▶ [MATERIAL SUPPLIED]:
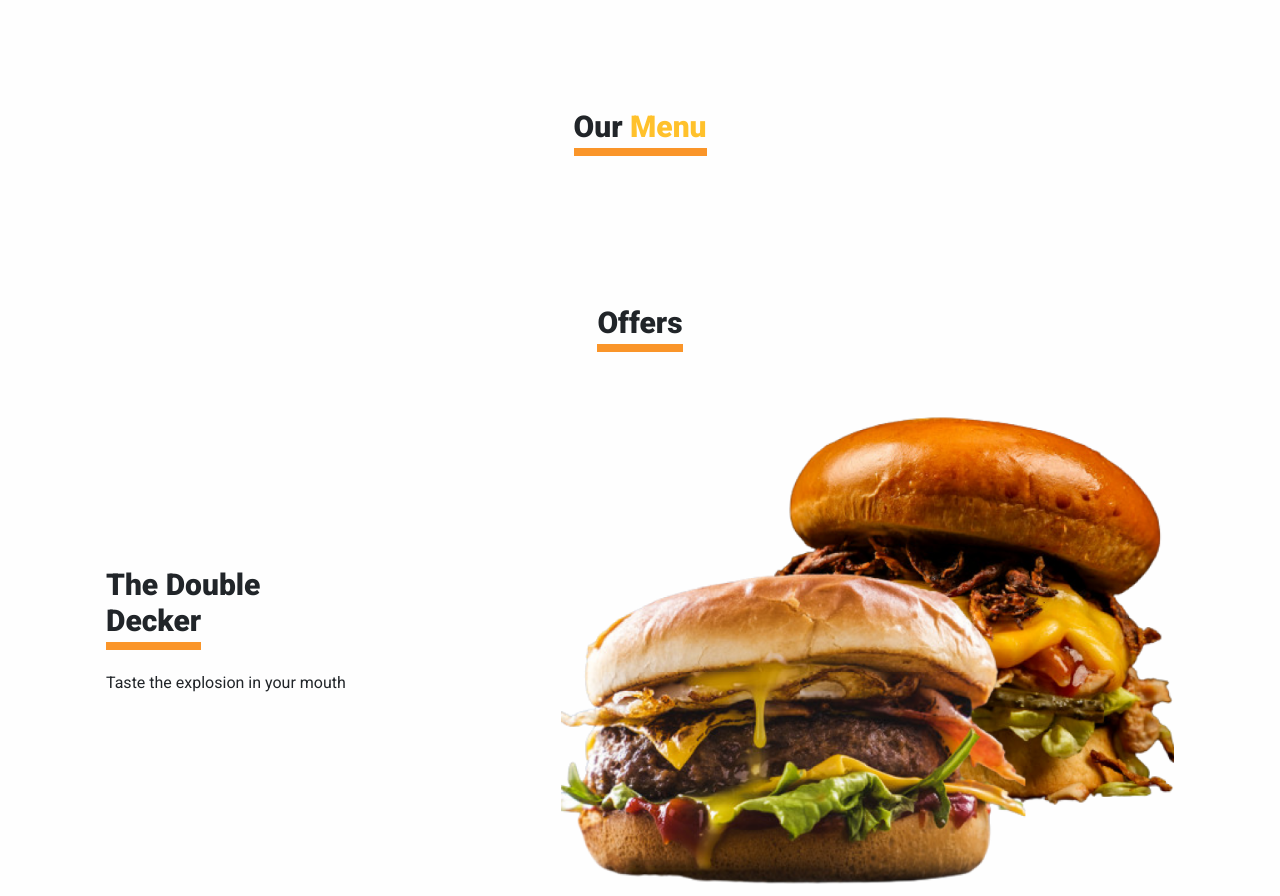
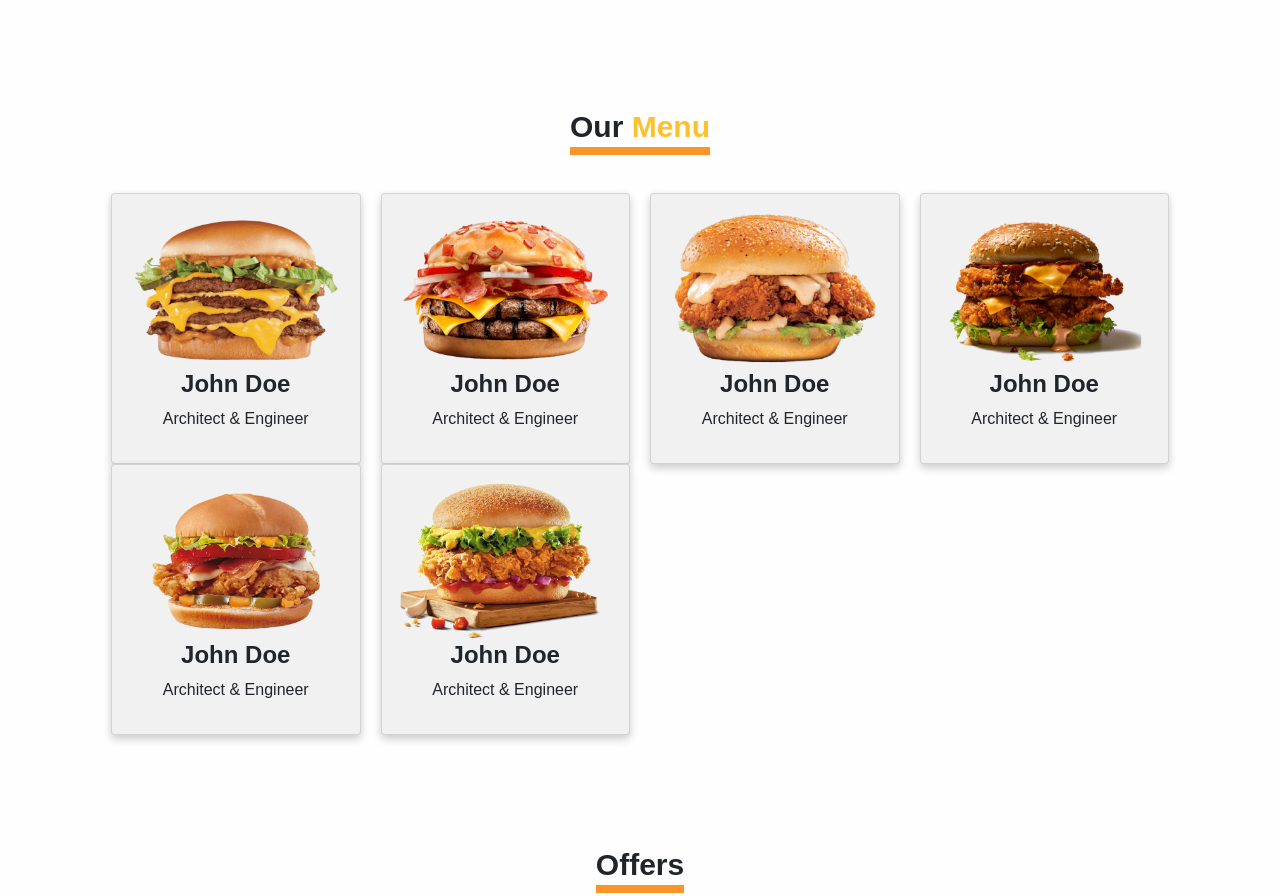
Before and after one commit to harunmuthoka/burger-palace, a plain HTML site: page index.html in a window 1280 px wide. Shown: the part 1453-2349 px from the top of the page. Drawn offline with nearby package versions, Linux system fonts and the light colour scheme; a script that the page names is missing.

Commit message:
add menu

```diff
--- a/css/styles.css
+++ b/css/styles.css
@@ -39,3 +39,51 @@ input:active, input:focus {
 
 .totals tr td {
   font-size: 13px; }
+
+  * {
+    box-sizing: border-box;
+  }
+
+  body {
+    font-family: Arial, Helvetica, sans-serif;
+  }
+
+
+
+
+
+  /* Float four columns side by side */
+  .column {
+    float: left;
+    width: 25%;
+    padding: 0 10px;
+  }
+
+  /* Remove extra left and right margins, due to padding */
+  .row {margin: 0 -5px;}
+
+  /* Clear floats after the columns */
+  .row:after {
+    content: "";
+    display: table;
+    clear: both;
+  }
+
+  /* Responsive columns */
+  @media screen and (max-width: 600px) {
+    .column {
+      width: 100%;
+      display: block;
+      margin-bottom: 20px;
+    }
+  }
+
+  /* Style the counter cards */
+  .card {
+    box-shadow: 0 4px 8px 0 rgba(0, 0, 0, 0.2);
+    padding: 16px;
+    padding-bottom: 16px;
+    padding-top: 16px;
+    text-align: center;
+    background-color: #f1f1f1;
+  }
--- a/index.html
+++ b/index.html
@@ -189,15 +189,74 @@
     </section>
 
     <section id="menu" class="py-5">
-        <div class="container-fluid">
+        <div class="container">
             <div class="pt-3">
                 <h2 class="section-title text-center">
                     <span>Our <span class="yellow">Menu</span></span>
                 </h2>
             </div>
+
+
+
             <div class="row mt-5 px-2 px-md-4 menu">
+                <div class="column">
+                  <div class="card">
+                    <img src="images/burger1.png" alt="Avatar" style="width:100%">
+                      <h4><b>John Doe</b></h4>
+                      <p>Architect & Engineer</p>
+                    <!-- </div> -->
+                  </div>
+                </div>
 
-            </div>
+                <div class="column">
+                    <div class="card">
+                      <img src="images/burger2.png" alt="Avatar" style="width:100%">
+                        <h4><b>John Doe</b></h4>
+                        <p>Architect & Engineer</p>
+                      <!-- </div> -->
+                    </div>
+                  </div>
+
+
+
+                  <div class="column">
+                    <div class="card">
+                      <img src="images/burger3.png" alt="Avatar" style="width:100%">
+                        <h4><b>John Doe</b></h4>
+                        <p>Architect & Engineer</p>
+                      <!-- </div> -->
+                    </div>
+                  </div>
+
+
+                  <div class="column">
+                    <div class="card">
+                      <img src="images/burger4.png" alt="Avatar" style="width:100%">
+                        <h4><b>John Doe</b></h4>
+                        <p>Architect & Engineer</p>
+                      <!-- </div> -->
+                    </div>
+                  </div>
+
+                  <div class="column">
+                    <div class="card">
+                      <img src="images/burger5.png" alt="Avatar" style="width:100%">
+                        <h4><b>John Doe</b></h4>
+                        <p>Architect & Engineer</p>
+                      <!-- </div> -->
+                    </div>
+                  </div>
+
+                  <div class="column md4">
+                    <div class="card">
+                      <img src="images/burger6.png" alt="Avatar" style="width:100%">
+                        <h4><b>John Doe</b></h4>
+                        <p>Architect & Engineer</p>
+                      <!-- </div> -->
+                    </div>
+                  </div>
+
+                </div>
         </div>
     </section>
 
```
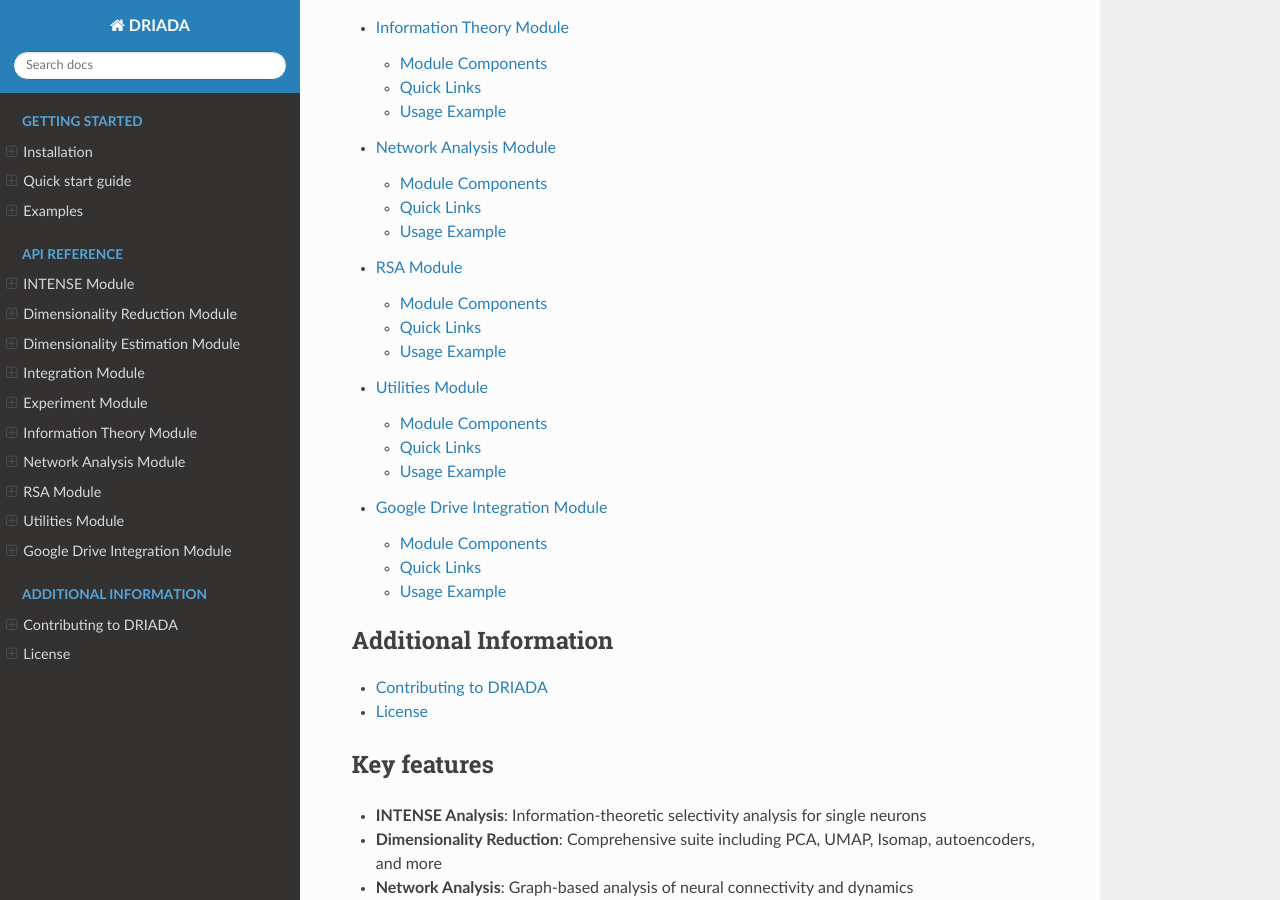
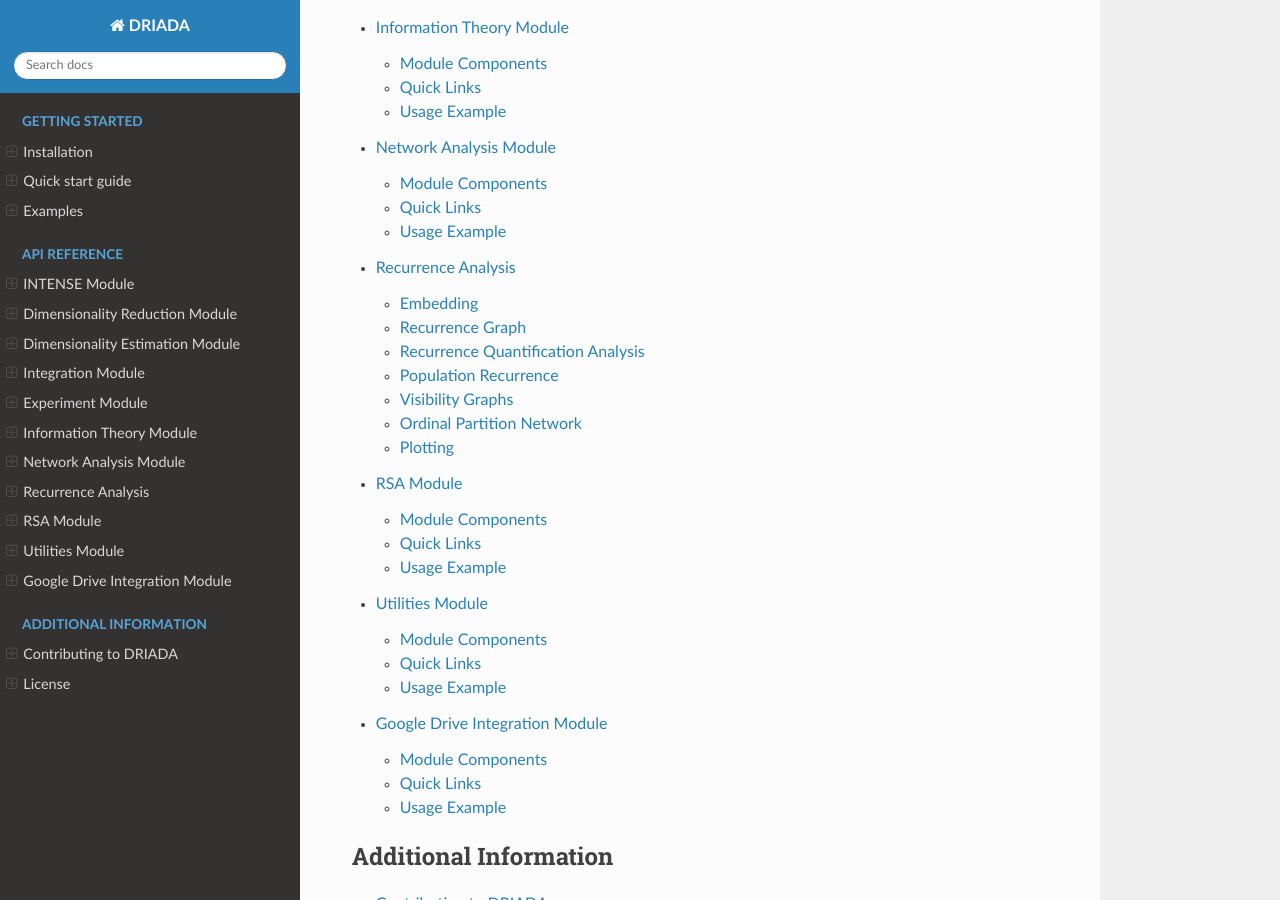
Before and after one commit to iabs-neuro/driada, a Sphinx documentation site: the page built from docs/index.rst, in a window 1280 px wide and 900 px high, scrolled down 1452 px. Built offline with Sphinx 7.4.7 and the Read the Docs theme 3.1.0, drawn with Linux system fonts in a browser that asks for light colours; pages that are not in the unit, such as notebooks, are missing from menus.

Commit message:
docs: add recurrence module API documentation pages
Recurrence module had no Sphinx docs, causing all ReadTheDocs links
in notebook 06 to 404. Add .rst pages for embedding, recurrence_graph,
rqa, population, visibility, opn, and plotting. All anchors verified
against local sphinx build.

```diff
--- /dev/null
+++ b/docs/api/recurrence.rst
@@ -0,0 +1,13 @@
+Recurrence Analysis
+===================
+
+.. toctree::
+   :maxdepth: 1
+
+   recurrence/embedding
+   recurrence/recurrence_graph
+   recurrence/rqa
+   recurrence/population
+   recurrence/visibility
+   recurrence/opn
+   recurrence/plotting
--- /dev/null
+++ b/docs/api/recurrence/opn.rst
@@ -0,0 +1,9 @@
+Ordinal Partition Network
+=========================
+
+.. currentmodule:: driada.recurrence.opn
+
+.. autoclass:: OrdinalPartitionNetwork
+   :members:
+   :undoc-members:
+   :show-inheritance:
--- /dev/null
+++ b/docs/api/recurrence/plotting.rst
@@ -0,0 +1,6 @@
+Plotting
+========
+
+.. currentmodule:: driada.recurrence.plotting
+
+.. autofunction:: plot_recurrence
--- /dev/null
+++ b/docs/api/recurrence/population.rst
@@ -0,0 +1,7 @@
+Population Recurrence
+=====================
+
+.. currentmodule:: driada.recurrence.population
+
+.. autofunction:: population_recurrence_graph
+.. autofunction:: pairwise_jaccard_sparse
--- /dev/null
+++ b/docs/api/recurrence/recurrence_graph.rst
@@ -0,0 +1,9 @@
+Recurrence Graph
+================
+
+.. currentmodule:: driada.recurrence.recurrence_graph
+
+.. autoclass:: RecurrenceGraph
+   :members:
+   :undoc-members:
+   :show-inheritance:
--- /dev/null
+++ b/docs/api/recurrence/rqa.rst
@@ -0,0 +1,6 @@
+Recurrence Quantification Analysis
+==================================
+
+.. currentmodule:: driada.recurrence.rqa
+
+.. autofunction:: compute_rqa
--- a/docs/index.rst
+++ b/docs/index.rst
@@ -24,6 +24,7 @@
    api/experiment
    api/information
    api/network
+   api/recurrence
    api/rsa
    api/utils
    api/gdrive
```
Also changed, not shown: docs/api/recurrence/embedding.rst (added, +10 -0 lines), docs/api/recurrence/visibility.rst (added, +9 -0 lines).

▶ [EXERCISE INSTRUCTIONS]: Where a line in the entries holds the word "autofunction", copy that line.

▶ [RESULT OF THE TASK]:
+.. autofunction:: plot_recurrence
+.. autofunction:: population_recurrence_graph
+.. autofunction:: pairwise_jaccard_sparse
+.. autofunction:: compute_rqa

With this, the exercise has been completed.